WORK TO COMPLETE: Word for word, repeat the records, leaving every picture behind.

[[ INPUT FOR THIS TASK, beginning ]]

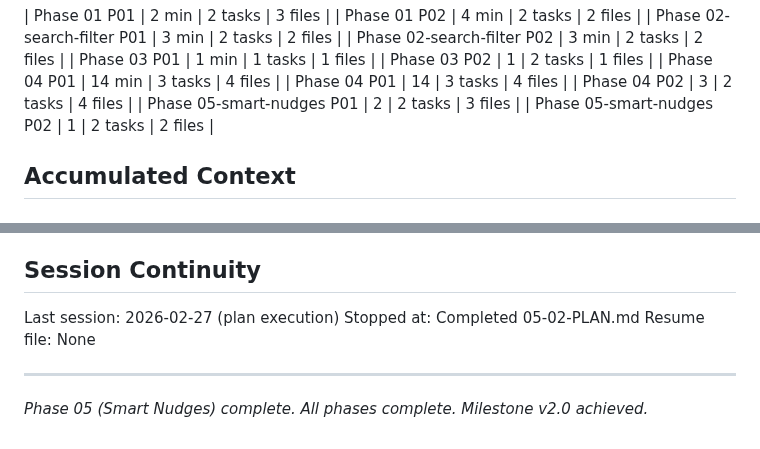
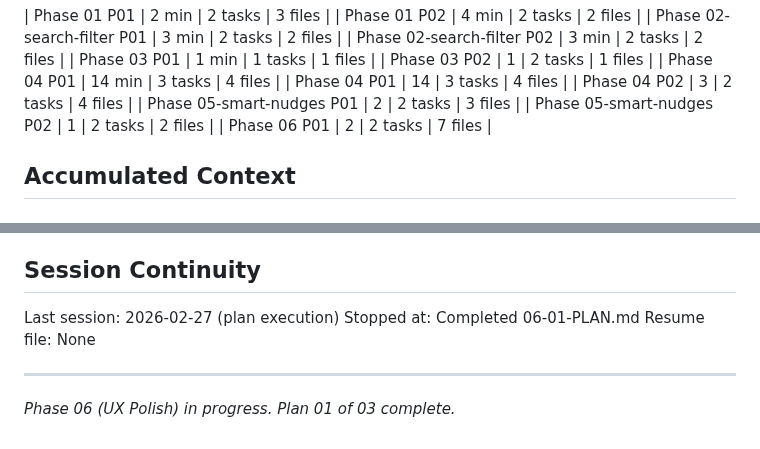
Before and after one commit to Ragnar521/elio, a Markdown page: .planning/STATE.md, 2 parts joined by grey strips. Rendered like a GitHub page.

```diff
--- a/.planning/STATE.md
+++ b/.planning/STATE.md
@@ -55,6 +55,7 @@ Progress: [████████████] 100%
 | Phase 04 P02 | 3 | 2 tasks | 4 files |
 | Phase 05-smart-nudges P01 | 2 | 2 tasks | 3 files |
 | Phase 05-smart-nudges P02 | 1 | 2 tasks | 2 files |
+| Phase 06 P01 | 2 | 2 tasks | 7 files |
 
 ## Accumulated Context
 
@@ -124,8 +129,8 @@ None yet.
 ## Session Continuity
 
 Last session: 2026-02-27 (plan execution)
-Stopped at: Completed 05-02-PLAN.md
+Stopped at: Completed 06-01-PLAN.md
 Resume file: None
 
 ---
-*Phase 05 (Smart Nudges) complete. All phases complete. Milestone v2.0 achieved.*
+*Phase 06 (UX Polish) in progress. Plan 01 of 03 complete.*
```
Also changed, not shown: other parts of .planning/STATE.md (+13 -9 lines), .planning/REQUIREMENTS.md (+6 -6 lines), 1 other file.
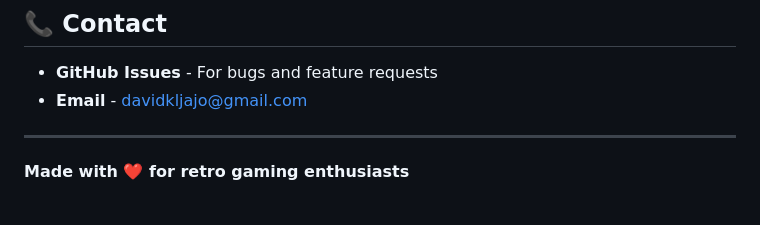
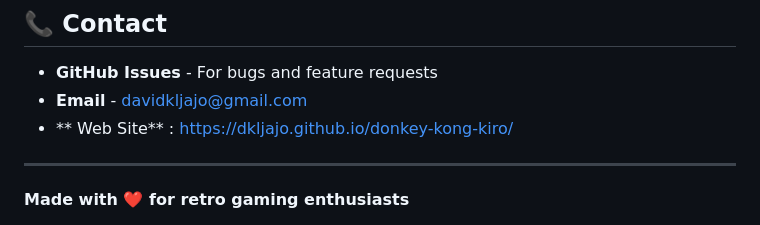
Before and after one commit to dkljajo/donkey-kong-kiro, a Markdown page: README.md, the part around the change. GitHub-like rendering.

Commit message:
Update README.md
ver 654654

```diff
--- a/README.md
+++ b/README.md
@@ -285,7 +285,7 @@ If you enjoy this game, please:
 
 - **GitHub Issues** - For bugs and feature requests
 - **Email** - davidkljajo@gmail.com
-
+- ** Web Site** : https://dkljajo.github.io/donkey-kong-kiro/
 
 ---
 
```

[[ INPUT FOR THIS TASK, end ]]

FINISHED TASK:
Before and after one commit to Ragnar521/elio, a Markdown page: .planning/STATE.md, 2 parts joined by grey strips. Rendered like a GitHub page.

```diff
--- a/.planning/STATE.md
+++ b/.planning/STATE.md
@@ -55,6 +55,7 @@ Progress: [████████████] 100%
 | Phase 04 P02 | 3 | 2 tasks | 4 files |
 | Phase 05-smart-nudges P01 | 2 | 2 tasks | 3 files |
 | Phase 05-smart-nudges P02 | 1 | 2 tasks | 2 files |
+| Phase 06 P01 | 2 | 2 tasks | 7 files |
 
 ## Accumulated Context
 
@@ -124,8 +129,8 @@ None yet.
 ## Session Continuity
 
 Last session: 2026-02-27 (plan execution)
-Stopped at: Completed 05-02-PLAN.md
+Stopped at: Completed 06-01-PLAN.md
 Resume file: None
 
 ---
-*Phase 05 (Smart Nudges) complete. All phases complete. Milestone v2.0 achieved.*
+*Phase 06 (UX Polish) in progress. Plan 01 of 03 complete.*
```
Also changed, not shown: other parts of .planning/STATE.md (+13 -9 lines), .planning/REQUIREMENTS.md (+6 -6 lines), 1 other file.
Before and after one commit to dkljajo/donkey-kong-kiro, a Markdown page: README.md, the part around the change. GitHub-like rendering.

Commit message:
Update README.md
ver 654654

```diff
--- a/README.md
+++ b/README.md
@@ -285,7 +285,7 @@ If you enjoy this game, please:
 
 - **GitHub Issues** - For bugs and feature requests
 - **Email** - davidkljajo@gmail.com
-
+- ** Web Site** : https://dkljajo.github.io/donkey-kong-kiro/
 
 ---
 
```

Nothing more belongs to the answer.